* _PROBLEM STATEMENT_
Without including any image, retype the records word for word.

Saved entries
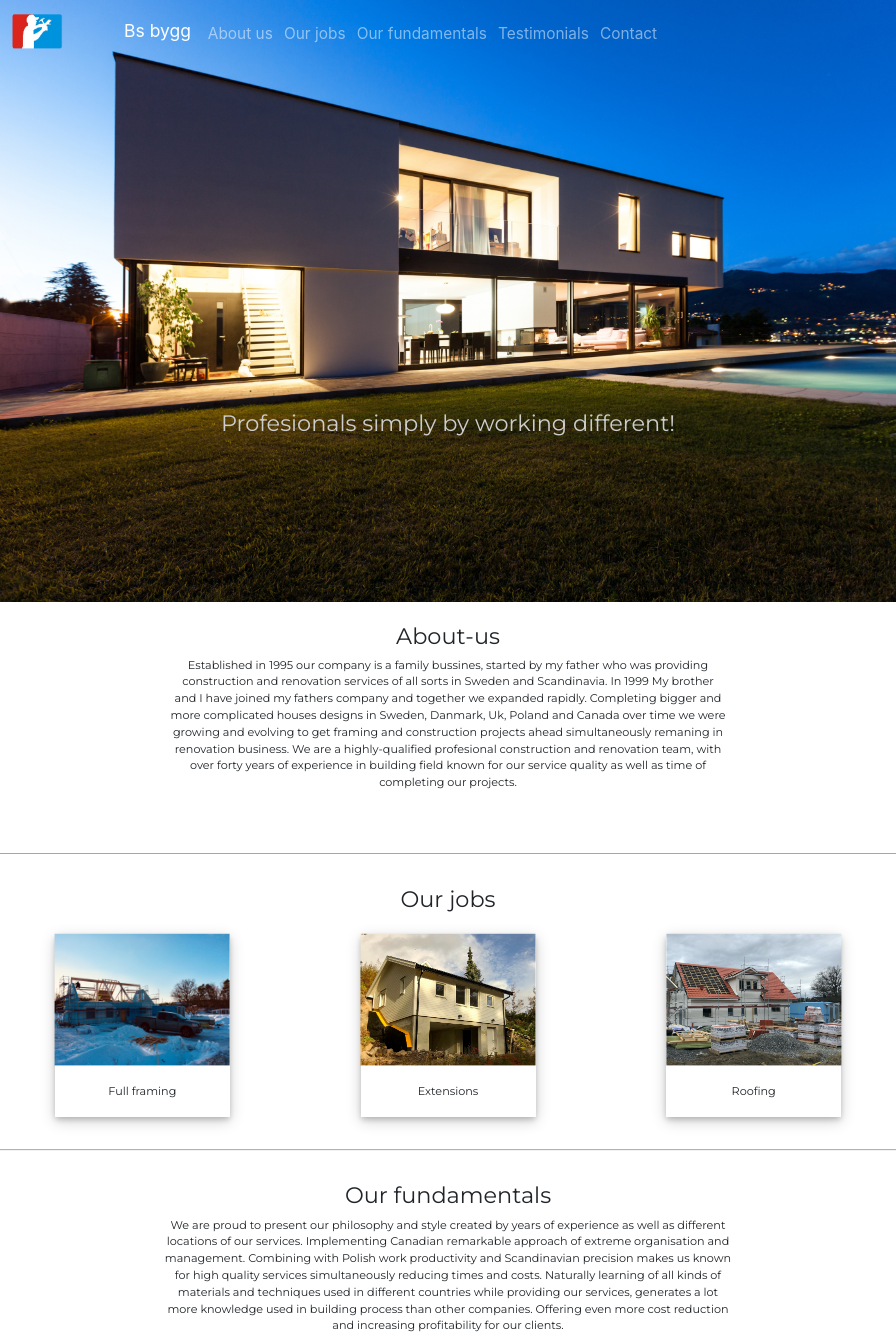
Repository: Bartie1982/milestone-project-1
Page: index.html
The author's editor kept a record of every edit. The page is drawn from the files as they stood at one moment, then again after the next edit.
The browser window is 1280 px wide. The pictures show the part of the page from y = 0 to 1920 px (the page is 2916 px tall), at 70% of full size.

Above is the page before.

After the next edit:
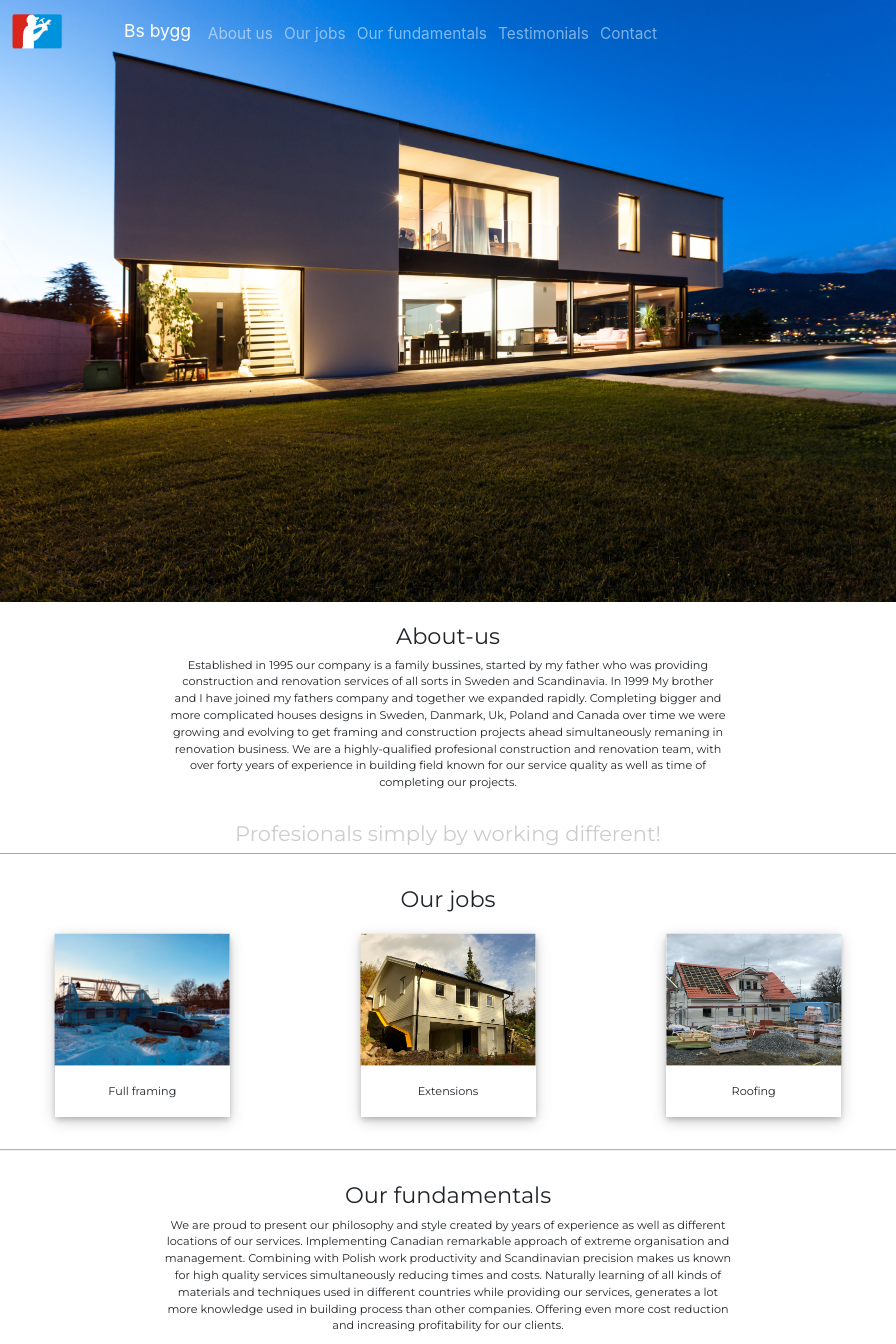
The edit:
--- a/index.html
+++ b/index.html
@@ -47,10 +47,8 @@
                     </div>
             </div>
         </div>
-            <div class="row">
-                    <div class="h-75 d-inline-block col-md-12 d-flex justify-content-center quote">
-                        <h2>Profesionals simply by working different!</h2>
-                    </div>
+            <div class="h-75 d-inline-block col-lg-12 col-xs-12 d-flex justify-content-center quote">
+                        <p class="align-self-end">Profesionals simply by working different!</p>
             </div>
     </header>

* _RESPONSE TO THIS EXERCISE_
Repository: Bartie1982/milestone-project-1
Page: index.html
The author's editor kept a record of every edit. The page is drawn from the files as they stood at one moment, then again after the next edit.
The browser window is 1280 px wide. The pictures show the part of the page from y = 0 to 1920 px (the page is 2916 px tall), at 70% of full size.

Above is the page before.

After the next edit:
The edit:
--- a/index.html
+++ b/index.html
@@ -47,10 +47,8 @@
                     </div>
             </div>
         </div>
-            <div class="row">
-                    <div class="h-75 d-inline-block col-md-12 d-flex justify-content-center quote">
-                        <h2>Profesionals simply by working different!</h2>
-                    </div>
+            <div class="h-75 d-inline-block col-lg-12 col-xs-12 d-flex justify-content-center quote">
+                        <p class="align-self-end">Profesionals simply by working different!</p>
             </div>
     </header>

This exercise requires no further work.